Revision tracking records

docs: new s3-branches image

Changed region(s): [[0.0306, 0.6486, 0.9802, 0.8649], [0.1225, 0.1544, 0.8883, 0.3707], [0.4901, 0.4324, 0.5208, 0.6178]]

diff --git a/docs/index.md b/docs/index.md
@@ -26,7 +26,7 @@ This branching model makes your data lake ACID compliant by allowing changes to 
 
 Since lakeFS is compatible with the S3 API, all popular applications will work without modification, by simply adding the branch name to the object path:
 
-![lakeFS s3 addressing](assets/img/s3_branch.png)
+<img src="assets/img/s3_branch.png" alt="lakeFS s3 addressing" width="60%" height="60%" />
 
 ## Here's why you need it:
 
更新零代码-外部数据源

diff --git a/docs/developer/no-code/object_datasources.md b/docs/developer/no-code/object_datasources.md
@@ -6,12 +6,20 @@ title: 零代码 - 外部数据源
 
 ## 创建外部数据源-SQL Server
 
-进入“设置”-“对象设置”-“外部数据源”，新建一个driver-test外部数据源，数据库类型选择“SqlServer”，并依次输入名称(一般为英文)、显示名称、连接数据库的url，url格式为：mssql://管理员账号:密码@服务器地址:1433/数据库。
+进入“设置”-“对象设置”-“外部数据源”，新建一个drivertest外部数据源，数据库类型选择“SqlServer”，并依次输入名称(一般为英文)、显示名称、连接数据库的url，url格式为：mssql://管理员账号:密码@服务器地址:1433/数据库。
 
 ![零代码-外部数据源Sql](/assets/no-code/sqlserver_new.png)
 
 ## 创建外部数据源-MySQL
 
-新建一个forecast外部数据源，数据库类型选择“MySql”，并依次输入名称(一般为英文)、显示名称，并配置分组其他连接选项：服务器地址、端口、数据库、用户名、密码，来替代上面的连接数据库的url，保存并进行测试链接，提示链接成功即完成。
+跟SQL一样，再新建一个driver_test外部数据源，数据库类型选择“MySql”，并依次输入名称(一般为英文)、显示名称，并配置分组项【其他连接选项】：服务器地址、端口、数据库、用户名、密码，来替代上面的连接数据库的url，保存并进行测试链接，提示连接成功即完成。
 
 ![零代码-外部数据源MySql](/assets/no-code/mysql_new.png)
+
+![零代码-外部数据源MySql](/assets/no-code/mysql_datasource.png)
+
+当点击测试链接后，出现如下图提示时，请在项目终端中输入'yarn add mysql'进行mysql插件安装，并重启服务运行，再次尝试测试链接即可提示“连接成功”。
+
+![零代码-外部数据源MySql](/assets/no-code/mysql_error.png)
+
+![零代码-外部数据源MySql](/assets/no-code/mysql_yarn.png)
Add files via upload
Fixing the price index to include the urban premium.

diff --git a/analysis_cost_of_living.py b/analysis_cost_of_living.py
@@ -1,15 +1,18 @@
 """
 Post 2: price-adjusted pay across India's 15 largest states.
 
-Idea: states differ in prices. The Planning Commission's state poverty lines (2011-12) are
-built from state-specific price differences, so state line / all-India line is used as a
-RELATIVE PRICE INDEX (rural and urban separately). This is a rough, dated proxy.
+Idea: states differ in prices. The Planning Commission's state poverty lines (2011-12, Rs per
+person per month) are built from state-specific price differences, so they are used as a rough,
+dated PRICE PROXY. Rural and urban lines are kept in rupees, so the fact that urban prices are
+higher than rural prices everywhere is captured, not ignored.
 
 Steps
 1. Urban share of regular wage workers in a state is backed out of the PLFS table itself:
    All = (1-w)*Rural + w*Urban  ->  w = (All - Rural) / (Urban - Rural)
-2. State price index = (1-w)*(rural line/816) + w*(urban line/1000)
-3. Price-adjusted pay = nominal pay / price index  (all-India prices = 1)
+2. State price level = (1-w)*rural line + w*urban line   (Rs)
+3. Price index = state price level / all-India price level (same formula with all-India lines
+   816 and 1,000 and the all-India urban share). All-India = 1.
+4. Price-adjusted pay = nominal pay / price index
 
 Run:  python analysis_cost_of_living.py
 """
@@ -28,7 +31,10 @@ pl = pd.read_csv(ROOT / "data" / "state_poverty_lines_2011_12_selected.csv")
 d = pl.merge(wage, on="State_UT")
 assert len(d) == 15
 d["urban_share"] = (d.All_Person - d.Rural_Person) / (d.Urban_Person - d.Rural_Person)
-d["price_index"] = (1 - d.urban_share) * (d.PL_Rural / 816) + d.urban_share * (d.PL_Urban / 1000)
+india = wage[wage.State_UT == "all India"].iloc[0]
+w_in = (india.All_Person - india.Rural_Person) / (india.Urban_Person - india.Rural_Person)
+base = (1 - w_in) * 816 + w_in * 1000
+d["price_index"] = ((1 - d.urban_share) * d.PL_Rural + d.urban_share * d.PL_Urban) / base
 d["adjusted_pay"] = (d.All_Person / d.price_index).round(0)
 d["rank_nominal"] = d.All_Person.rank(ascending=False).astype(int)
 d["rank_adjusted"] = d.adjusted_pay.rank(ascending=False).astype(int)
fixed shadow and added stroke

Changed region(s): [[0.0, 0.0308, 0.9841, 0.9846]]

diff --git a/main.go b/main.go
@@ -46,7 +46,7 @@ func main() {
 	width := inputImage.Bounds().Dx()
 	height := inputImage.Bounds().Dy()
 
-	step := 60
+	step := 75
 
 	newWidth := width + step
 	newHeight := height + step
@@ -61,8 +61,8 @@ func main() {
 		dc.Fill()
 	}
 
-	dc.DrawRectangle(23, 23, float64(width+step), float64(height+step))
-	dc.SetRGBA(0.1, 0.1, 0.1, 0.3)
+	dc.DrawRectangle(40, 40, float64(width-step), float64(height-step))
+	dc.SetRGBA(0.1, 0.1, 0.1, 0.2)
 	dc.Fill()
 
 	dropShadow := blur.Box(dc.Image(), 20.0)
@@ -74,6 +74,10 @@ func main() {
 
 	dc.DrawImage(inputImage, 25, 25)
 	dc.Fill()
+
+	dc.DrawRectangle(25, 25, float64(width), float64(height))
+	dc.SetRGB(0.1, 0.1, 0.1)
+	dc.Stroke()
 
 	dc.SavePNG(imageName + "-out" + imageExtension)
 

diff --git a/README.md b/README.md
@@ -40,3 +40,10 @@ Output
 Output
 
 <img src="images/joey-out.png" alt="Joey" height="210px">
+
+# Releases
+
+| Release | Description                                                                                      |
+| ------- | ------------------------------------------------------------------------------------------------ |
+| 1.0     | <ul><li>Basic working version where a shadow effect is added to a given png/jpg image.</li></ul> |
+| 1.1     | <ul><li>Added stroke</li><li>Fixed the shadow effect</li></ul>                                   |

[WHAT THE TASK REQUIRES]
Nothing in the data should be left out when you retype it exactly.

[REPLY]
docs: new s3-branches image

Changed region(s): [[0.0306, 0.6486, 0.9802, 0.8649], [0.1225, 0.1544, 0.8883, 0.3707], [0.4901, 0.4324, 0.5208, 0.6178]]

diff --git a/docs/index.md b/docs/index.md
@@ -26,7 +26,7 @@ This branching model makes your data lake ACID compliant by allowing changes to 
 
 Since lakeFS is compatible with the S3 API, all popular applications will work without modification, by simply adding the branch name to the object path:
 
-![lakeFS s3 addressing](assets/img/s3_branch.png)
+<img src="assets/img/s3_branch.png" alt="lakeFS s3 addressing" width="60%" height="60%" />
 
 ## Here's why you need it:
 
更新零代码-外部数据源

diff --git a/docs/developer/no-code/object_datasources.md b/docs/developer/no-code/object_datasources.md
@@ -6,12 +6,20 @@ title: 零代码 - 外部数据源
 
 ## 创建外部数据源-SQL Server
 
-进入“设置”-“对象设置”-“外部数据源”，新建一个driver-test外部数据源，数据库类型选择“SqlServer”，并依次输入名称(一般为英文)、显示名称、连接数据库的url，url格式为：mssql://管理员账号:密码@服务器地址:1433/数据库。
+进入“设置”-“对象设置”-“外部数据源”，新建一个drivertest外部数据源，数据库类型选择“SqlServer”，并依次输入名称(一般为英文)、显示名称、连接数据库的url，url格式为：mssql://管理员账号:密码@服务器地址:1433/数据库。
 
 ![零代码-外部数据源Sql](/assets/no-code/sqlserver_new.png)
 
 ## 创建外部数据源-MySQL
 
-新建一个forecast外部数据源，数据库类型选择“MySql”，并依次输入名称(一般为英文)、显示名称，并配置分组其他连接选项：服务器地址、端口、数据库、用户名、密码，来替代上面的连接数据库的url，保存并进行测试链接，提示链接成功即完成。
+跟SQL一样，再新建一个driver_test外部数据源，数据库类型选择“MySql”，并依次输入名称(一般为英文)、显示名称，并配置分组项【其他连接选项】：服务器地址、端口、数据库、用户名、密码，来替代上面的连接数据库的url，保存并进行测试链接，提示连接成功即完成。
 
 ![零代码-外部数据源MySql](/assets/no-code/mysql_new.png)
+
+![零代码-外部数据源MySql](/assets/no-code/mysql_datasource.png)
+
+当点击测试链接后，出现如下图提示时，请在项目终端中输入'yarn add mysql'进行mysql插件安装，并重启服务运行，再次尝试测试链接即可提示“连接成功”。
+
+![零代码-外部数据源MySql](/assets/no-code/mysql_error.png)
+
+![零代码-外部数据源MySql](/assets/no-code/mysql_yarn.png)
Add files via upload
Fixing the price index to include the urban premium.

diff --git a/analysis_cost_of_living.py b/analysis_cost_of_living.py
@@ -1,15 +1,18 @@
 """
 Post 2: price-adjusted pay across India's 15 largest states.
 
-Idea: states differ in prices. The Planning Commission's state poverty lines (2011-12) are
-built from state-specific price differences, so state line / all-India line is used as a
-RELATIVE PRICE INDEX (rural and urban separately). This is a rough, dated proxy.
+Idea: states differ in prices. The Planning Commission's state poverty lines (2011-12, Rs per
+person per month) are built from state-specific price differences, so they are used as a rough,
+dated PRICE PROXY. Rural and urban lines are kept in rupees, so the fact that urban prices are
+higher than rural prices everywhere is captured, not ignored.
 
 Steps
 1. Urban share of regular wage workers in a state is backed out of the PLFS table itself:
    All = (1-w)*Rural + w*Urban  ->  w = (All - Rural) / (Urban - Rural)
-2. State price index = (1-w)*(rural line/816) + w*(urban line/1000)
-3. Price-adjusted pay = nominal pay / price index  (all-India prices = 1)
+2. State price level = (1-w)*rural line + w*urban line   (Rs)
+3. Price index = state price level / all-India price level (same formula with all-India lines
+   816 and 1,000 and the all-India urban share). All-India = 1.
+4. Price-adjusted pay = nominal pay / price index
 
 Run:  python analysis_cost_of_living.py
 """
@@ -28,7 +31,10 @@ pl = pd.read_csv(ROOT / "data" / "state_poverty_lines_2011_12_selected.csv")
 d = pl.merge(wage, on="State_UT")
 assert len(d) == 15
 d["urban_share"] = (d.All_Person - d.Rural_Person) / (d.Urban_Person - d.Rural_Person)
-d["price_index"] = (1 - d.urban_share) * (d.PL_Rural / 816) + d.urban_share * (d.PL_Urban / 1000)
+india = wage[wage.State_UT == "all India"].iloc[0]
+w_in = (india.All_Person - india.Rural_Person) / (india.Urban_Person - india.Rural_Person)
+base = (1 - w_in) * 816 + w_in * 1000
+d["price_index"] = ((1 - d.urban_share) * d.PL_Rural + d.urban_share * d.PL_Urban) / base
 d["adjusted_pay"] = (d.All_Person / d.price_index).round(0)
 d["rank_nominal"] = d.All_Person.rank(ascending=False).astype(int)
 d["rank_adjusted"] = d.adjusted_pay.rank(ascending=False).astype(int)
fixed shadow and added stroke

Changed region(s): [[0.0, 0.0308, 0.9841, 0.9846]]

diff --git a/main.go b/main.go
@@ -46,7 +46,7 @@ func main() {
 	width := inputImage.Bounds().Dx()
 	height := inputImage.Bounds().Dy()
 
-	step := 60
+	step := 75
 
 	newWidth := width + step
 	newHeight := height + step
@@ -61,8 +61,8 @@ func main() {
 		dc.Fill()
 	}
 
-	dc.DrawRectangle(23, 23, float64(width+step), float64(height+step))
-	dc.SetRGBA(0.1, 0.1, 0.1, 0.3)
+	dc.DrawRectangle(40, 40, float64(width-step), float64(height-step))
+	dc.SetRGBA(0.1, 0.1, 0.1, 0.2)
 	dc.Fill()
 
 	dropShadow := blur.Box(dc.Image(), 20.0)
@@ -74,6 +74,10 @@ func main() {
 
 	dc.DrawImage(inputImage, 25, 25)
 	dc.Fill()
+
+	dc.DrawRectangle(25, 25, float64(width), float64(height))
+	dc.SetRGB(0.1, 0.1, 0.1)
+	dc.Stroke()
 
 	dc.SavePNG(imageName + "-out" + imageExtension)
 

diff --git a/README.md b/README.md
@@ -40,3 +40,10 @@ Output
 Output
 
 <img src="images/joey-out.png" alt="Joey" height="210px">
+
+# Releases
+
+| Release | Description                                                                                      |
+| ------- | ------------------------------------------------------------------------------------------------ |
+| 1.0     | <ul><li>Basic working version where a shadow effect is added to a given png/jpg image.</li></ul> |
+| 1.1     | <ul><li>Added stroke</li><li>Fixed the shadow effect</li></ul>                                   |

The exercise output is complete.